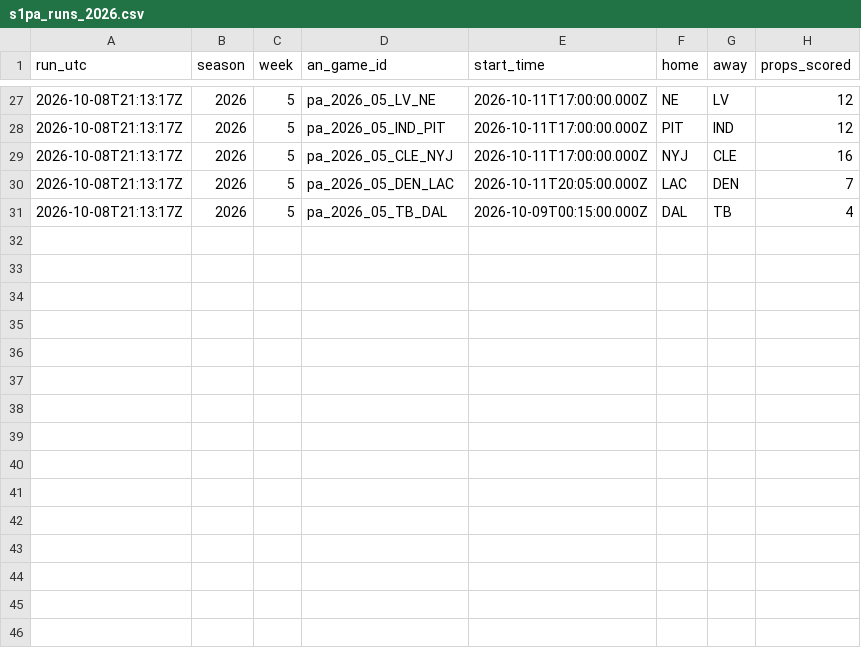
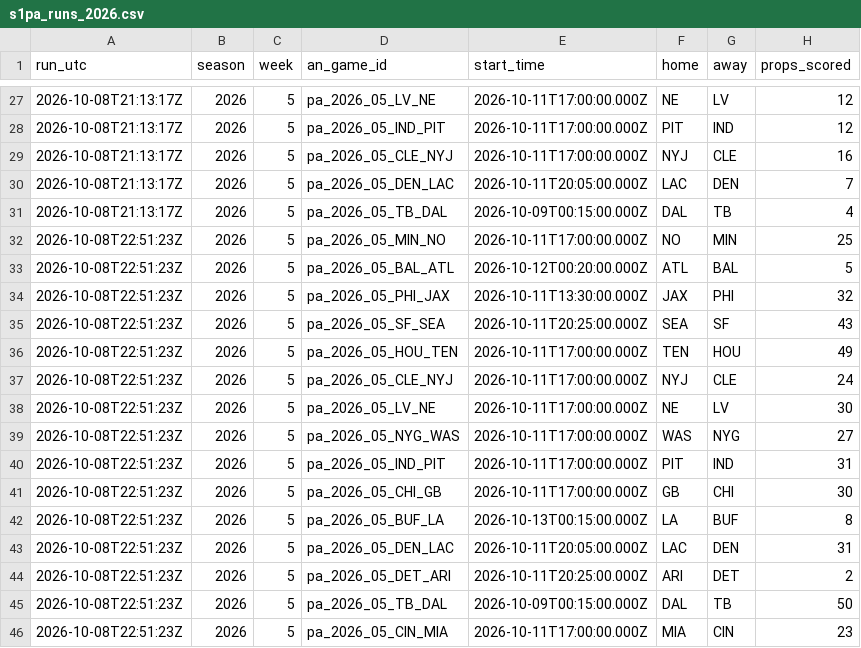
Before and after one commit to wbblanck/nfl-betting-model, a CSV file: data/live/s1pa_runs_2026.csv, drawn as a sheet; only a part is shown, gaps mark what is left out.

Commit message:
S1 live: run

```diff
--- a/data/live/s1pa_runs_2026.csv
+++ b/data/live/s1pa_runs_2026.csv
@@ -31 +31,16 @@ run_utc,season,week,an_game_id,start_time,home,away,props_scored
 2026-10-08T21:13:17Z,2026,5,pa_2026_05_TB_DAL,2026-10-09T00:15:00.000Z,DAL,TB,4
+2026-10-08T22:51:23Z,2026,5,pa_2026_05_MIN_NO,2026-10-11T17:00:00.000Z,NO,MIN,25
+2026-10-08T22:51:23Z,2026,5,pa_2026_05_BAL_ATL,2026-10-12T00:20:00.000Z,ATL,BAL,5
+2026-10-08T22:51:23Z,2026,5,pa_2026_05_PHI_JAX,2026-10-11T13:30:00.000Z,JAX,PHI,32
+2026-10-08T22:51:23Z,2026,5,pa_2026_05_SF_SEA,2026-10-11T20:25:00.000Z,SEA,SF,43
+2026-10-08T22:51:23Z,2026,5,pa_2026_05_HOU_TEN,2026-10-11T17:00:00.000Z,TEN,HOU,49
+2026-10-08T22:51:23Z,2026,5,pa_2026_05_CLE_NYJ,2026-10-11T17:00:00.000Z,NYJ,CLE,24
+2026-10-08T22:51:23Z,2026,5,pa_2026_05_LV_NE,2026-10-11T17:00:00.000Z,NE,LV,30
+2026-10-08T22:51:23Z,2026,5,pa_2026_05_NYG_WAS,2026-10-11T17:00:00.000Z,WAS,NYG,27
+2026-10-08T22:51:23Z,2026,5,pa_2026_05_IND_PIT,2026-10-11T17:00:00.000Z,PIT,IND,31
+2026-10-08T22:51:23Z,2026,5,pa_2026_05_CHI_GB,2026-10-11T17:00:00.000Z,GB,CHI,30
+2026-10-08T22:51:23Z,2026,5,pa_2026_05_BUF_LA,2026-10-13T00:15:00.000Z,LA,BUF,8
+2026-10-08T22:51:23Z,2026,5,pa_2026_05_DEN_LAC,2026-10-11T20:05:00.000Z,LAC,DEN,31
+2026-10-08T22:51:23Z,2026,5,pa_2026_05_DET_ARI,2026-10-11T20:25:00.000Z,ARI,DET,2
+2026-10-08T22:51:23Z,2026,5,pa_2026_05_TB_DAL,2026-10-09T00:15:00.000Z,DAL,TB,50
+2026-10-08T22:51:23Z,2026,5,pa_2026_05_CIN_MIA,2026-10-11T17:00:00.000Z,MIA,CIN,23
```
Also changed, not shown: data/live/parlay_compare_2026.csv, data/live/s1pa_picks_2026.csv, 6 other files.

################

• **Directions for this task**: Retype the data shown above exactly, excluding any picture it contains.

• **Answer**:
Before and after one commit to wbblanck/nfl-betting-model, a CSV file: data/live/s1pa_runs_2026.csv, drawn as a sheet; only a part is shown, gaps mark what is left out.

Commit message:
S1 live: run

```diff
--- a/data/live/s1pa_runs_2026.csv
+++ b/data/live/s1pa_runs_2026.csv
@@ -31 +31,16 @@ run_utc,season,week,an_game_id,start_time,home,away,props_scored
 2026-10-08T21:13:17Z,2026,5,pa_2026_05_TB_DAL,2026-10-09T00:15:00.000Z,DAL,TB,4
+2026-10-08T22:51:23Z,2026,5,pa_2026_05_MIN_NO,2026-10-11T17:00:00.000Z,NO,MIN,25
+2026-10-08T22:51:23Z,2026,5,pa_2026_05_BAL_ATL,2026-10-12T00:20:00.000Z,ATL,BAL,5
+2026-10-08T22:51:23Z,2026,5,pa_2026_05_PHI_JAX,2026-10-11T13:30:00.000Z,JAX,PHI,32
+2026-10-08T22:51:23Z,2026,5,pa_2026_05_SF_SEA,2026-10-11T20:25:00.000Z,SEA,SF,43
+2026-10-08T22:51:23Z,2026,5,pa_2026_05_HOU_TEN,2026-10-11T17:00:00.000Z,TEN,HOU,49
+2026-10-08T22:51:23Z,2026,5,pa_2026_05_CLE_NYJ,2026-10-11T17:00:00.000Z,NYJ,CLE,24
+2026-10-08T22:51:23Z,2026,5,pa_2026_05_LV_NE,2026-10-11T17:00:00.000Z,NE,LV,30
+2026-10-08T22:51:23Z,2026,5,pa_2026_05_NYG_WAS,2026-10-11T17:00:00.000Z,WAS,NYG,27
+2026-10-08T22:51:23Z,2026,5,pa_2026_05_IND_PIT,2026-10-11T17:00:00.000Z,PIT,IND,31
+2026-10-08T22:51:23Z,2026,5,pa_2026_05_CHI_GB,2026-10-11T17:00:00.000Z,GB,CHI,30
+2026-10-08T22:51:23Z,2026,5,pa_2026_05_BUF_LA,2026-10-13T00:15:00.000Z,LA,BUF,8
+2026-10-08T22:51:23Z,2026,5,pa_2026_05_DEN_LAC,2026-10-11T20:05:00.000Z,LAC,DEN,31
+2026-10-08T22:51:23Z,2026,5,pa_2026_05_DET_ARI,2026-10-11T20:25:00.000Z,ARI,DET,2
+2026-10-08T22:51:23Z,2026,5,pa_2026_05_TB_DAL,2026-10-09T00:15:00.000Z,DAL,TB,50
+2026-10-08T22:51:23Z,2026,5,pa_2026_05_CIN_MIA,2026-10-11T17:00:00.000Z,MIA,CIN,23
```
Also changed, not shown: data/live/parlay_compare_2026.csv, data/live/s1pa_picks_2026.csv, 6 other files.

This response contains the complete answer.